» **Problem statement**
When the string "import" appears in a line of the records, show the whole line.

(Given records Opens)

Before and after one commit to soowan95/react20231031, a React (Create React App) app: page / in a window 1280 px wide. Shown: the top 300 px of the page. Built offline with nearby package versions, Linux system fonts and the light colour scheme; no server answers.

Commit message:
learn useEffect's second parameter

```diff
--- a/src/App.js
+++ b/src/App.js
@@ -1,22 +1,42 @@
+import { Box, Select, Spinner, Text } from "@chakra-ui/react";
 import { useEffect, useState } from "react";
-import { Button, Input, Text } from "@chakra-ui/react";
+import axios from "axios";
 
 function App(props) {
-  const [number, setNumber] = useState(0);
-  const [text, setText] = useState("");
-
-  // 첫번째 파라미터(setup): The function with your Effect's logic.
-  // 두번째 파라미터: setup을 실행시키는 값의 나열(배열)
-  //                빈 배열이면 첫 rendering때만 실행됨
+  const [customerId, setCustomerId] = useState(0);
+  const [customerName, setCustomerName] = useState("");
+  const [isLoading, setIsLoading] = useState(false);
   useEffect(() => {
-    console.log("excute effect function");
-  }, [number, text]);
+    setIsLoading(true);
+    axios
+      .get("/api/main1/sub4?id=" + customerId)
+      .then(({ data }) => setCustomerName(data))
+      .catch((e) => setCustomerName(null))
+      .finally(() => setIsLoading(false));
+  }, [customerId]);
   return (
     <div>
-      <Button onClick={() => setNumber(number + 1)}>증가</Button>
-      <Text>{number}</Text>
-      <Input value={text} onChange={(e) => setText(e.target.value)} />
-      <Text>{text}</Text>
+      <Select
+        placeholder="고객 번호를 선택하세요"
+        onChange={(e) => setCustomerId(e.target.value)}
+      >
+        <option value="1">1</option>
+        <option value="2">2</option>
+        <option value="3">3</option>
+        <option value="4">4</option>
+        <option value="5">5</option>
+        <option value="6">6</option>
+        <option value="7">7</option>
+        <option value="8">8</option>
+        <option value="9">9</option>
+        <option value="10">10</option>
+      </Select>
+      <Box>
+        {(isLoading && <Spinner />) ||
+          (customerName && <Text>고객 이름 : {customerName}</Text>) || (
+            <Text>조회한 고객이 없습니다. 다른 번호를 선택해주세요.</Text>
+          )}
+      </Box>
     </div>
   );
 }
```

(Given records Closes)
(Given records Opens)

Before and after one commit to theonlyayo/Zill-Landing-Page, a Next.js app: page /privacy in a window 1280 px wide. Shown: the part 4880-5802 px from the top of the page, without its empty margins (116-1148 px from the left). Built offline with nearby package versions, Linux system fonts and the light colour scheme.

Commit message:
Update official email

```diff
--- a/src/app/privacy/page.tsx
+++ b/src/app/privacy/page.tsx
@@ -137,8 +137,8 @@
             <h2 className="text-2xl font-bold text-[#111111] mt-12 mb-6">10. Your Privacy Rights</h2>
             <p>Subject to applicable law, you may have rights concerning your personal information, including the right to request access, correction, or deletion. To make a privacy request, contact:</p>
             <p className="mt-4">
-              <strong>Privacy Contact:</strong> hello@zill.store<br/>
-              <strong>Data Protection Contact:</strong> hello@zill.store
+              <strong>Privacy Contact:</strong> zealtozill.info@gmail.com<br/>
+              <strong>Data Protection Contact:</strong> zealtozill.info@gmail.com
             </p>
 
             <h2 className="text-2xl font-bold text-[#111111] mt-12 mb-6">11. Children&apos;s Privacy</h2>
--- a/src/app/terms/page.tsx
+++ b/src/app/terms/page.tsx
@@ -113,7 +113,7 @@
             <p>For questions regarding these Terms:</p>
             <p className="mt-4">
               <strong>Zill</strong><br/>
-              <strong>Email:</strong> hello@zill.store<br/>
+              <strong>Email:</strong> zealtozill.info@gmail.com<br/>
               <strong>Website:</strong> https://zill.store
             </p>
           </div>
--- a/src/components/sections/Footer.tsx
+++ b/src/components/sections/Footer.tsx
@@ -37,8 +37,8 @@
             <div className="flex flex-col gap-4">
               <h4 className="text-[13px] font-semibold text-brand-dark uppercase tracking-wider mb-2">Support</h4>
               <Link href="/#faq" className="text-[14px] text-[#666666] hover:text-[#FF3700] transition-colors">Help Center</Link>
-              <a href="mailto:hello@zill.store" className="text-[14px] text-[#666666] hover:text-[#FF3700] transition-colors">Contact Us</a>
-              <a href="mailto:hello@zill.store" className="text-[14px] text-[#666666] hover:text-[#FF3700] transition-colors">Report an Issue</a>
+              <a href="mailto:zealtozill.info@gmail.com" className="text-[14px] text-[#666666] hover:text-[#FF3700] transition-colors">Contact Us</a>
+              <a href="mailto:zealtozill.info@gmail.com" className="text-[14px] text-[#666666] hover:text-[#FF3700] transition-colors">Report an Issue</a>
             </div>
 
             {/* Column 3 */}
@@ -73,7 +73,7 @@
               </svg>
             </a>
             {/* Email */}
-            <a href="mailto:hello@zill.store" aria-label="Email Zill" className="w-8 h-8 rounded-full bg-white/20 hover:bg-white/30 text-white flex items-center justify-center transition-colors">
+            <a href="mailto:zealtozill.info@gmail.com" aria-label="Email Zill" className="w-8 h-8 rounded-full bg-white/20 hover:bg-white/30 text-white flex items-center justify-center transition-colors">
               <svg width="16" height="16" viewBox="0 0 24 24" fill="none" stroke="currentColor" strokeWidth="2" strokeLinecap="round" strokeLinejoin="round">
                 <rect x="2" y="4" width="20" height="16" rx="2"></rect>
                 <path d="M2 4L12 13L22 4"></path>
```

(Given records Closes)
(Given records Opens)

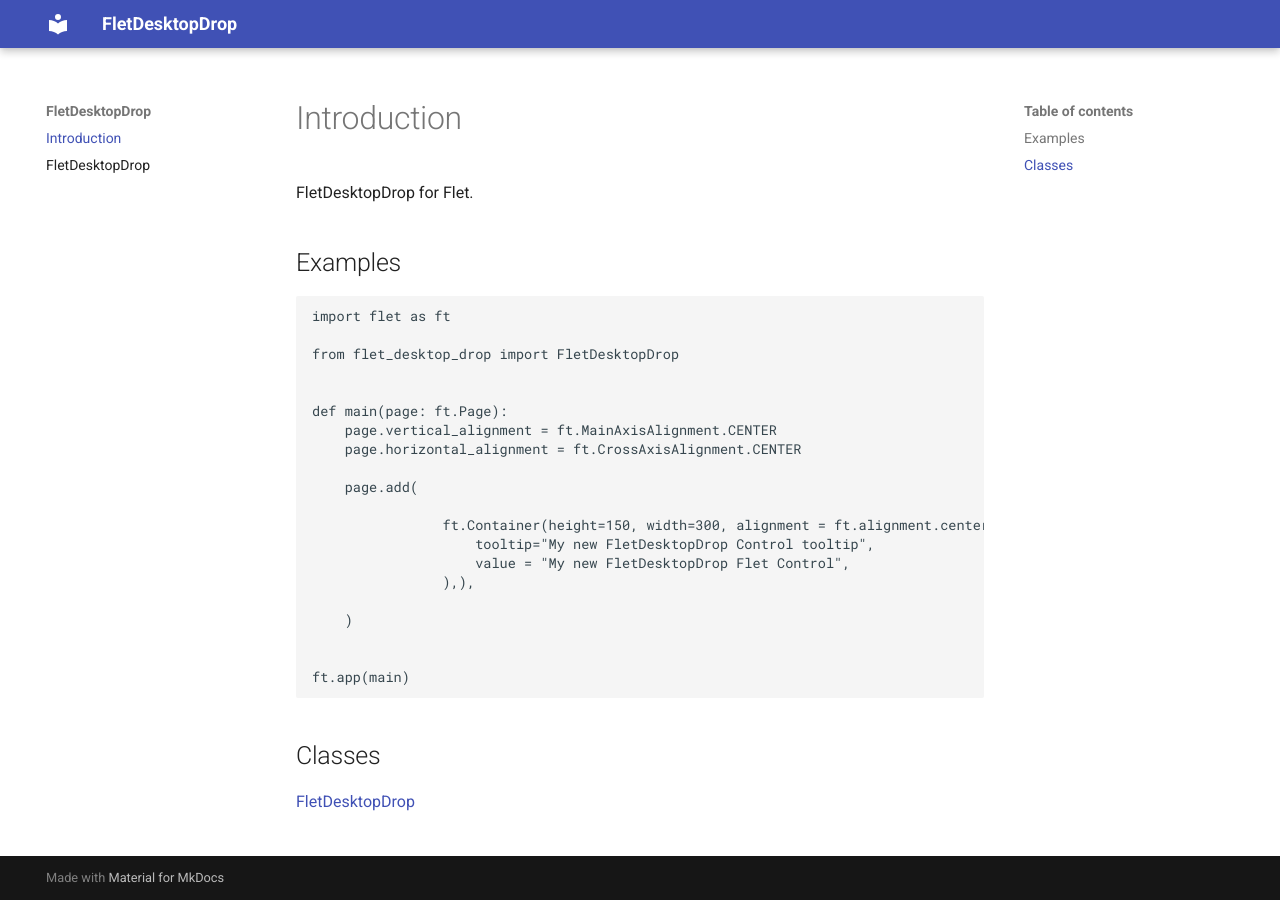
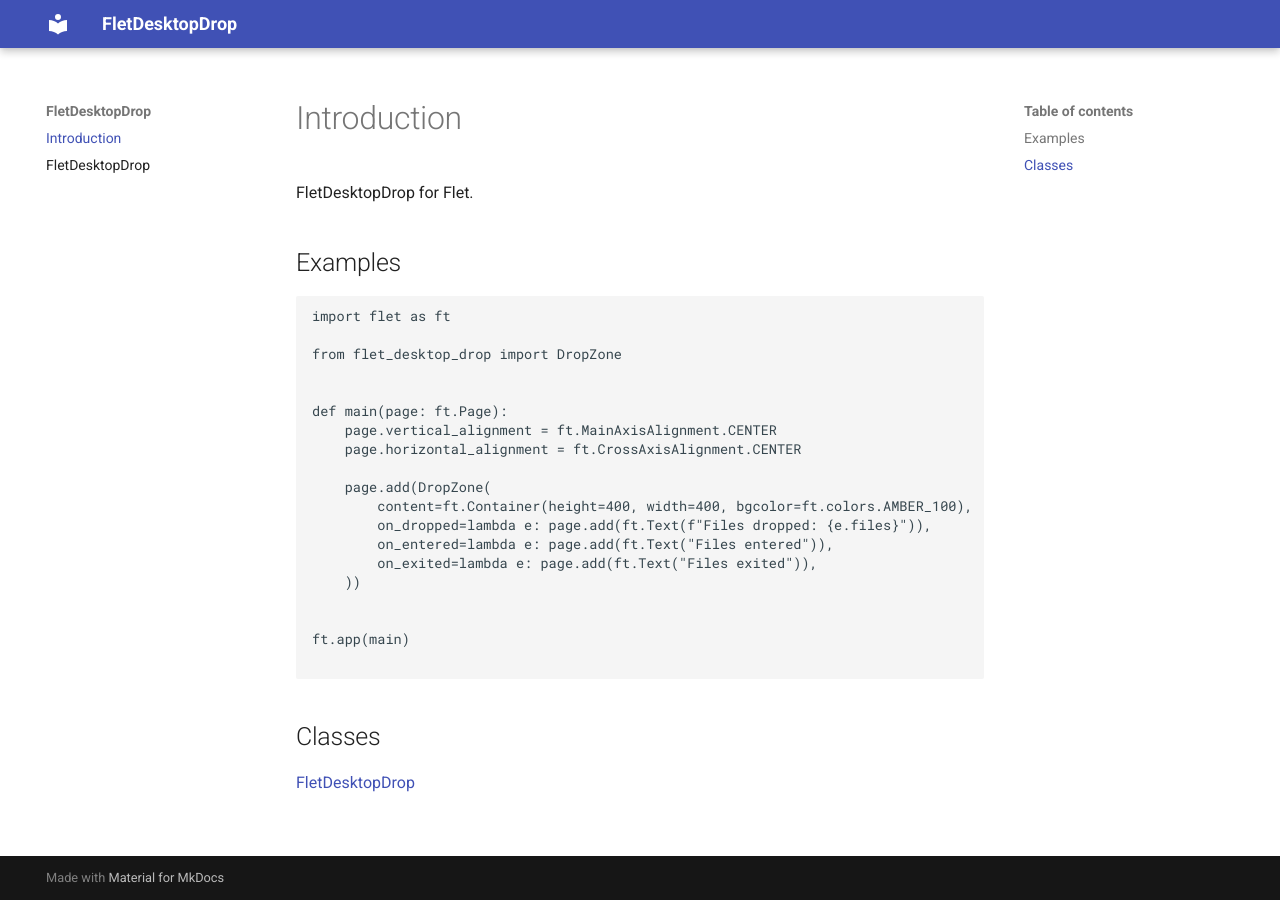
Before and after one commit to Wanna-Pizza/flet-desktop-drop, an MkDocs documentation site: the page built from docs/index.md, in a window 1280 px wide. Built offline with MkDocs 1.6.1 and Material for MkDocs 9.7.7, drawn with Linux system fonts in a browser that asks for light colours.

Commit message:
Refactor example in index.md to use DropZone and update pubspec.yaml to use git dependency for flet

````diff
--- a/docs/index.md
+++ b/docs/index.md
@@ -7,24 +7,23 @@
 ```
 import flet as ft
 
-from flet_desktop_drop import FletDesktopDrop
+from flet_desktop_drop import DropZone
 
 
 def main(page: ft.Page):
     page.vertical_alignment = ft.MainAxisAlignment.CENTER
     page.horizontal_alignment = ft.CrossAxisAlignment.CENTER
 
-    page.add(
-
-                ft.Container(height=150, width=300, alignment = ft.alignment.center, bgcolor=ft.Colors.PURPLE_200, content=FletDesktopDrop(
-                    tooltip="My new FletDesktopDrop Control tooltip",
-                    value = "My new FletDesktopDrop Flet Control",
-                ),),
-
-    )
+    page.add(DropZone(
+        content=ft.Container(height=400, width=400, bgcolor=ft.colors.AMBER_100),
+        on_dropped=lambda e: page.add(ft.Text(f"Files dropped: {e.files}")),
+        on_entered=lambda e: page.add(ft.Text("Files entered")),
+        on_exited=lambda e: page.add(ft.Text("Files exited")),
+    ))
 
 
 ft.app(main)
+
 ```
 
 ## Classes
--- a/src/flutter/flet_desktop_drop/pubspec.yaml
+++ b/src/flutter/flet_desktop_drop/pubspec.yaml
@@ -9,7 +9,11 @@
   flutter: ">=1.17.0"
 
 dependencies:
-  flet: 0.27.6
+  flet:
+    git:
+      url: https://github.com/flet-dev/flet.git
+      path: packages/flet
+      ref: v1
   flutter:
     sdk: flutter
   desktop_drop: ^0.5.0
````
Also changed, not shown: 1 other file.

(Given records Closes)

» **Output for this task**
+import { Box, Select, Spinner, Text } from "@chakra-ui/react";
 import { useEffect, useState } from "react";
-import { Button, Input, Text } from "@chakra-ui/react";
+import axios from "axios";
 import flet as ft
-from flet_desktop_drop import FletDesktopDrop
+from flet_desktop_drop import DropZone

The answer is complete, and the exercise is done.